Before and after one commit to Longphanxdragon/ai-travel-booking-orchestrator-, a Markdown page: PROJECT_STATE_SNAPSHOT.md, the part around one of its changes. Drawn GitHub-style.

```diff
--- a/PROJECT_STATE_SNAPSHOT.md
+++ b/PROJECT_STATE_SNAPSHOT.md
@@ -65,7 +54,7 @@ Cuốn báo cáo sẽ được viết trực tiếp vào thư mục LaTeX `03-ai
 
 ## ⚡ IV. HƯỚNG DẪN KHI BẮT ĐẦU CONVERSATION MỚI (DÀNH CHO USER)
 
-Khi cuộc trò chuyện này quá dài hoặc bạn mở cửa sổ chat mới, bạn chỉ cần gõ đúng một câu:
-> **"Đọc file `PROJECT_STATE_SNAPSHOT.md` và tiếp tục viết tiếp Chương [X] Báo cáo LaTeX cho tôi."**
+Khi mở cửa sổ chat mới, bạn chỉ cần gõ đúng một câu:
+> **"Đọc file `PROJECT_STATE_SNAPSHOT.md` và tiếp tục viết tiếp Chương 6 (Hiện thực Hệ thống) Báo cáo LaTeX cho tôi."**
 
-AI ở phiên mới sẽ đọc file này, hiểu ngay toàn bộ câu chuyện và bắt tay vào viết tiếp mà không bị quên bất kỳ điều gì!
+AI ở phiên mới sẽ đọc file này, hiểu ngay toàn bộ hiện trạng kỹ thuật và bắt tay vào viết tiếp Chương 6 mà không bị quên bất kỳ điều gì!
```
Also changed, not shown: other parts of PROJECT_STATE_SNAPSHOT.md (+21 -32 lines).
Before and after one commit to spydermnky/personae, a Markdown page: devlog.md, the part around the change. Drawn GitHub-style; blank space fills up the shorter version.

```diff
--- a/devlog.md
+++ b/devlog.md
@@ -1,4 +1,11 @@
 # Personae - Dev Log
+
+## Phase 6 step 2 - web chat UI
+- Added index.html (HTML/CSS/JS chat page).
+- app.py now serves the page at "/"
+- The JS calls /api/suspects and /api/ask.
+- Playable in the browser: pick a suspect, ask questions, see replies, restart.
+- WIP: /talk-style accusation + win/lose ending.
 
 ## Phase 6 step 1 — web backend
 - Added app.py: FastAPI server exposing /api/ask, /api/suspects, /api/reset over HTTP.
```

◆ **Task item**
Whenever a line in the material above holds the string "toàn", copy that line in full.

◆ **Your response**
-AI ở phiên mới sẽ đọc file này, hiểu ngay toàn bộ câu chuyện và bắt tay vào viết tiếp mà không bị quên bất kỳ điều gì!
+AI ở phiên mới sẽ đọc file này, hiểu ngay toàn bộ hiện trạng kỹ thuật và bắt tay vào viết tiếp Chương 6 mà không bị quên bất kỳ điều gì!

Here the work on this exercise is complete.